__PROBLEM DESCRIPTION__: Once you have read the entries, please say how many lines hold the string "import", giving the number only.

####

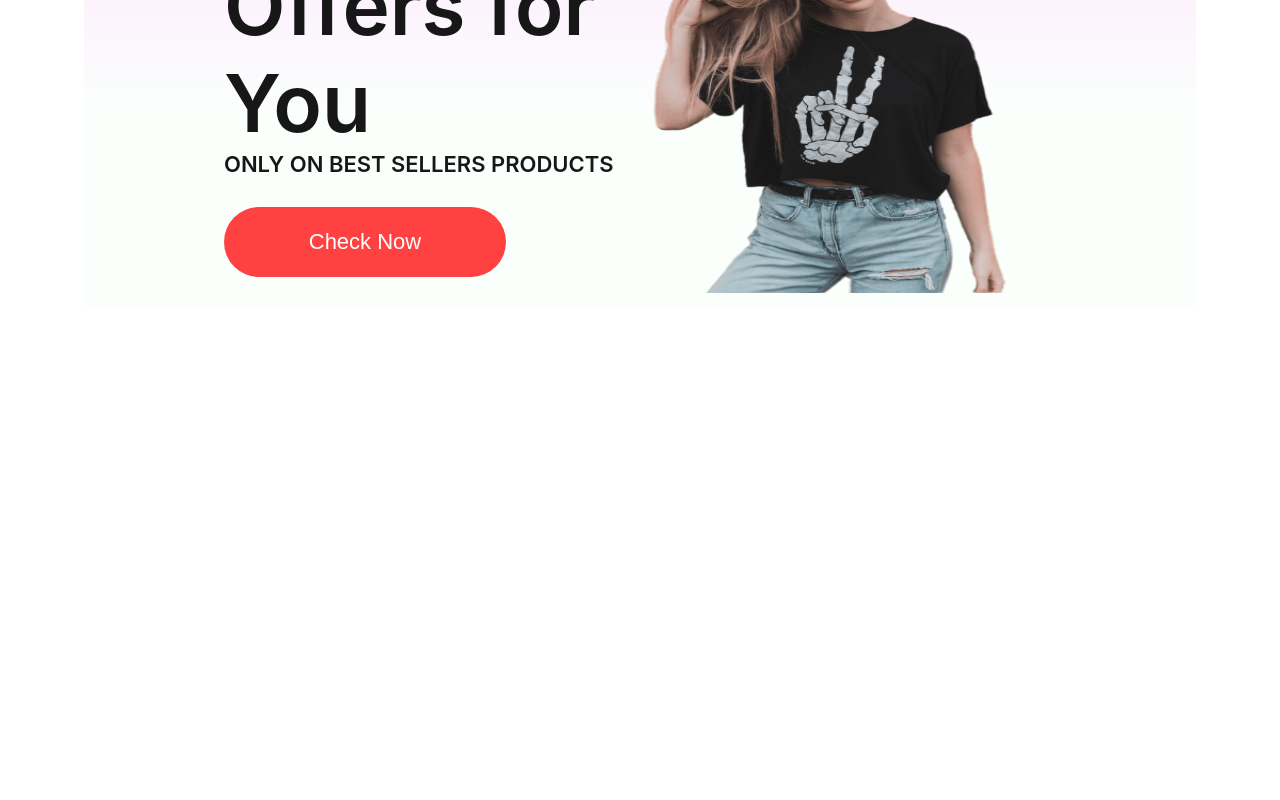
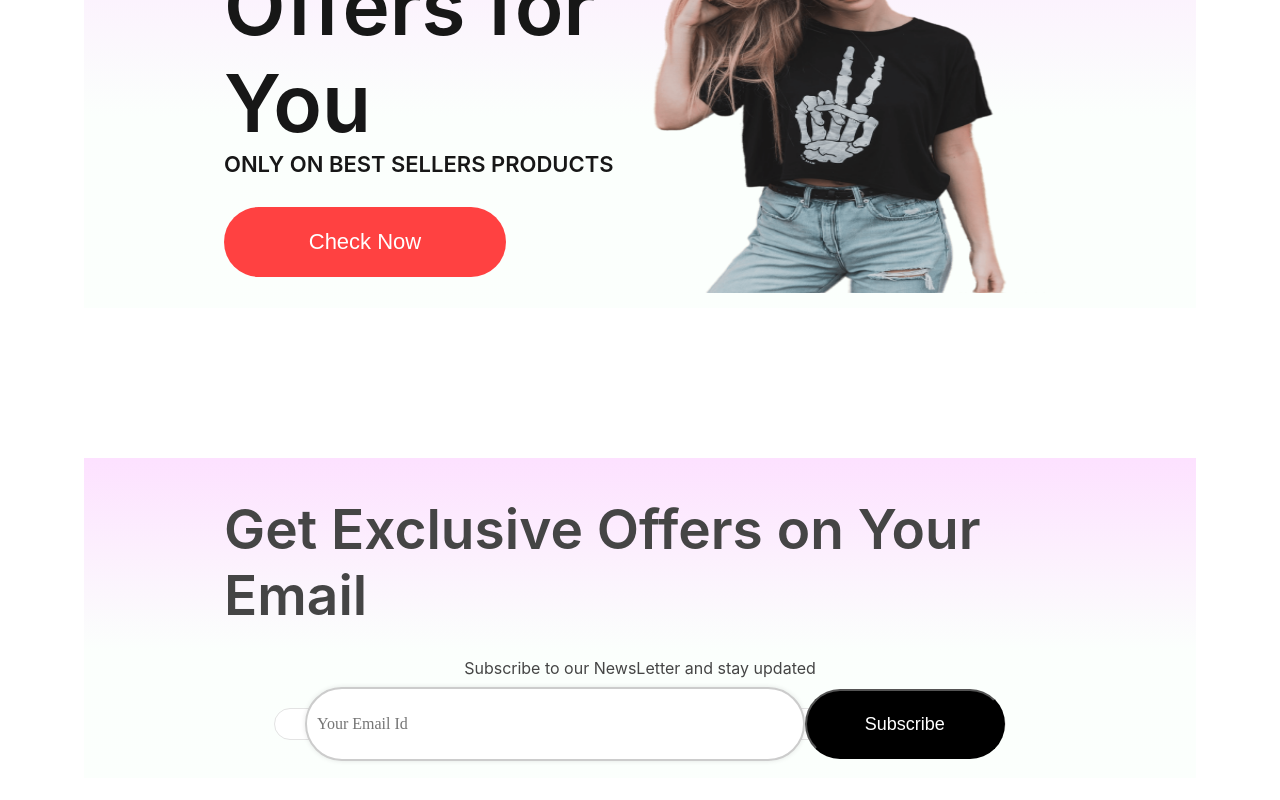
Before and after one commit to CuisineCode/Food_Ordering_Management_System_DBMS, a React (Create React App) app: page / in a window 1280 px wide. Shown: the part 1069-1869 px from the top of the page. Before the commit the page ends 1527 px from the top, so only its background shows below. Built offline with nearby package versions, Linux system fonts and the light colour scheme.

Commit message:
Added Breadcrums

```diff
--- a/src/Pages/Shop.jsx
+++ b/src/Pages/Shop.jsx
@@ -2,6 +2,7 @@ import React from "react";
 import Hero from "../components/heroes/hero";
 import Offers from "../components/Offers/Offers";
 import NewCollections from "../components/NewCollections/NewCollections";
+import NewsLetter from "../components/Newsletter/NewsLetter";
 
 const Shop = () =>{
   return(
@@ -10,6 +11,7 @@ const Shop = () =>{
     <Hero />
 
     <Offers />
+    <NewsLetter />
 
 
 
--- a/src/components/Footer/Footer.jsx
+++ b/src/components/Footer/Footer.jsx
@@ -1,3 +1,5 @@
+
+
 import React from "react";
 
 import footer_logo from '../assets/logo_big.png'
--- a/src/components/Items/Item.jsx
+++ b/src/components/Items/Item.jsx
@@ -1,11 +1,12 @@
 import React from 'react';
 import '../Items/Item.css';
+import { Link } from 'react-router-dom';
 
 
 const Item = (props) => {
  return(
   <div className='item'>
-     <img src = {props.image} alt = ""/>
+    <Link to = {'/product/${props.id}'}>  <img src = {props.image} alt = ""/></Link>
      <p>{props.name}</p>
      <div className='item-prices'>
       <div className='item-price-new'>
--- /dev/null
+++ b/src/components/Newsletter/NewsLetter.css
@@ -0,0 +1,65 @@
+.newsletter{
+    width:65%;
+    height:40vh;
+    display: flex;
+    flex-direction: column;
+    align-items: center;
+    justify-content: center;
+    margin: auto;
+    padding: 0px 140px;
+    margin-bottom: 150px;
+    background: linear-gradient(180deg, #fde1ff 0%, #e1ffea22 60%);
+    gap: 30px;
+
+}
+
+.newsletter h1{
+    color: #454545;
+    font-size: 55px;
+    font-weight: 600;
+
+}
+
+.newsletter p{
+    color:#454545;
+}
+
+.newsletter div{
+    display: flex;
+    align-items: center;
+    justify-content: center;
+    background: white;
+    width: 730px;
+    height: 30px;
+    border-radius: 80px;
+    border: 1px solid #e3e3e3;
+}
+
+.newsletter input{
+        width: 500px;
+        height: 50px;
+        margin-left: 30px;
+        padding: 10px;
+
+        border: 2px solid #ccc;
+
+        border-radius: 50px;
+
+        outline: none;
+        color: #616161;
+        font-family: Poppins;
+        font-size: 16px;
+        box-shadow: 0 0 5px rgba(0, 0, 0, 0.1);
+}
+
+.newsletter div button{
+    width: 210px;
+    height: 70px;
+    border-radius: 80px;
+    background: black;
+    color: white;
+    font-size: 18px;
+    cursor:pointer;
+
+
+}
--- a/src/components/Newsletter/NewsLetter.jsx
+++ b/src/components/Newsletter/NewsLetter.jsx
@@ -1,14 +1,14 @@
 import React from "react";
-
+import '../Newsletter/NewsLetter.css';
 const NewsLetter = () => {
     return(
       <>
-      <div className="w-11/12 max-w-6xl mx-auto h-[40vh] flex flex-col items-center justify-center m-auto pt-0 pb-0 pl-140 pl-140 mb-150 bg-gradient-to-b from-[#fde1ff] to-[#e1ffea22] gap-7">
-        <h1 className="text-[#454545] text-6xl font-semibold"> Get Exclusive Offers on Your Email </h1>
-        <p className="text-[#454545] text-xl"> Subscribe to our NewsLetter and stay updated</p>
-        <div className="flex items-center justify-between bg-white w-96 h-16 rounded-md border-1 border-[#e3e3e3]">
+      <div className = "newsletter">
+        <h1> Get Exclusive Offers on Your Email </h1>
+        <p> Subscribe to our NewsLetter and stay updated</p>
+        <div>
             <input type="email" placeholder="Your Email Id" className="w-full ml-8 border-none outline-none text-[#616161] font-serif text-base" />
-            <button className="w-1/4 h-full rounded-md bg-black text-white text-xs cursor-pointer"> Subscribe </button>
+            <button> Subscribe </button>
         </div>
       </div>
       </>
--- a/src/components/Offers/Offers.css
+++ b/src/components/Offers/Offers.css
@@ -6,9 +6,6 @@
     padding: 0px 140px;
     margin-bottom: 150px;
     background: linear-gradient(180deg, #fde1ff 0%, #e1ffea22 60%);
-
-
-
 
 }
 
```
Also changed, not shown: src/Pages/Product.jsx (+19 -0 lines), src/components/Breadcrums/Breadcrum.jsx (added, +24 -0 lines), src/components/Breadcrums/Breadcrum.css (added).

####

__RESPONSE__: 12